Clarification noted.  We agree.

      6. To restate my above comment more generally, I would add to the
      requirements that a TV URI must completely describe the content being
      identified. In other words, a TV resource identifier must in fact
   uniquely
      (either by location in the case of URL or equality in the case of URN)
      identify a TV resource. 

   It does this.

   What it does not do (by design) is tell you from inspection how to
   obtain the content (it is impossible to do this while remaining
   transport independent): it relies on transport-dependent mapping tables
   for this portion of the system.

   RESPONSE: Yes, it does this, except in the case where a URI returns multiple
   resources. This seems to me to go against at least the spirit of URI's. It

Well, in an environment where you...

1) Identify episodes, and the same episode appears more than once in
the schedule.

2) Identify data modules, and the same module comes around more than
once in a carousel.

I think that a URI returning multiple resources at least matches what
quite a few people expect it to.  (If you'd rather, think of them as
multiple instances of the same resource.)

   also makes me uncomfortable to think about a scheme where I don't know
   exactly what I'll get except in some content-provider specific way.

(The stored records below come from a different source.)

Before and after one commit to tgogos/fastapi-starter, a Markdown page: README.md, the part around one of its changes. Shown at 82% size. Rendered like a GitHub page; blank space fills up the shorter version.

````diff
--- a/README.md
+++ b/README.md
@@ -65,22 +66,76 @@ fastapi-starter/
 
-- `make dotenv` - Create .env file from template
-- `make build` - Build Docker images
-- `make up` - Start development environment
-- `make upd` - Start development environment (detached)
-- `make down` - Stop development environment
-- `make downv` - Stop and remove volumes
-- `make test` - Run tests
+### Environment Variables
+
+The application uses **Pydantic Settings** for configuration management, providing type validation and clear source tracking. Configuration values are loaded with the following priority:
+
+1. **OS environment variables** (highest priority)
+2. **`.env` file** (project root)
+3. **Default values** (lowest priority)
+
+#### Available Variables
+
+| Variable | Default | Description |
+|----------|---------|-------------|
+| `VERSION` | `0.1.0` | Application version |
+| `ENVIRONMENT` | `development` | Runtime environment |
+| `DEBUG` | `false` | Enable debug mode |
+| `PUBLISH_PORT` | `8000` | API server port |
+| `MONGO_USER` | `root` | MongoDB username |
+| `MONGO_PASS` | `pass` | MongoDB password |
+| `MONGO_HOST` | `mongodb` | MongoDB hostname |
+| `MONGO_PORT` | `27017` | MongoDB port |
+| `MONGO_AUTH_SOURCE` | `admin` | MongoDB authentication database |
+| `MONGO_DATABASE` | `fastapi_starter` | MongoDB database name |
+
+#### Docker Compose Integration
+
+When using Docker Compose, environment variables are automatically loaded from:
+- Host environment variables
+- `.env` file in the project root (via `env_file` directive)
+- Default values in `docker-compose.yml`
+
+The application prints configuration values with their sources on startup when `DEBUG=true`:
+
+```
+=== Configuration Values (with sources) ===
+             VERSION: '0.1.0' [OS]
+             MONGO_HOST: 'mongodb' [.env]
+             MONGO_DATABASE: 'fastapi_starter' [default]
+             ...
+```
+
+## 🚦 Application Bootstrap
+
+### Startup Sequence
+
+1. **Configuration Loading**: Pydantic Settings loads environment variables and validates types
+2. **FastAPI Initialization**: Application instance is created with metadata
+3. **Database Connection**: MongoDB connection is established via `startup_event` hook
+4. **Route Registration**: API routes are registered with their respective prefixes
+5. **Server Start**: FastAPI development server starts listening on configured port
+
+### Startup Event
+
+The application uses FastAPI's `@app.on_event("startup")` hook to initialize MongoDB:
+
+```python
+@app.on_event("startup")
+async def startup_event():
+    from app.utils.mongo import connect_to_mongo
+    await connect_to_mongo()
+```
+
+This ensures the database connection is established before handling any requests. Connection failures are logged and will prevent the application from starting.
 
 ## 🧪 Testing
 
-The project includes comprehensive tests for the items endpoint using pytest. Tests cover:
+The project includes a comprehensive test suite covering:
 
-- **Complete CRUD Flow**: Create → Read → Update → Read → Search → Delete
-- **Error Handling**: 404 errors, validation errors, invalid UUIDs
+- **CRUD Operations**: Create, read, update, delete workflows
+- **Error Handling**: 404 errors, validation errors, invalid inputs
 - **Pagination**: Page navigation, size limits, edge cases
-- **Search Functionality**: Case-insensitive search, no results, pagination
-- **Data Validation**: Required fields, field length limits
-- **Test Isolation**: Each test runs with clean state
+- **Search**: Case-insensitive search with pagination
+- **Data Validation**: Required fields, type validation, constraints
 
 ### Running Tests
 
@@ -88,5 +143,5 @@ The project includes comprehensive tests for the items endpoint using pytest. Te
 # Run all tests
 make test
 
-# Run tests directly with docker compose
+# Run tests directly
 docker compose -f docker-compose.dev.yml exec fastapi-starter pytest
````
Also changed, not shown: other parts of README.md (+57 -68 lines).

Note

Keep in mind also that in many cases, the same person is creating the
content and assigning the URIs.  There should be few surprizes when
resolving URIs.

   that Apache had the notion of content negotiation which never quite made it
   to universality, and thus never was fully usable.

Pity.  It was a good idea and we needed it.

Craig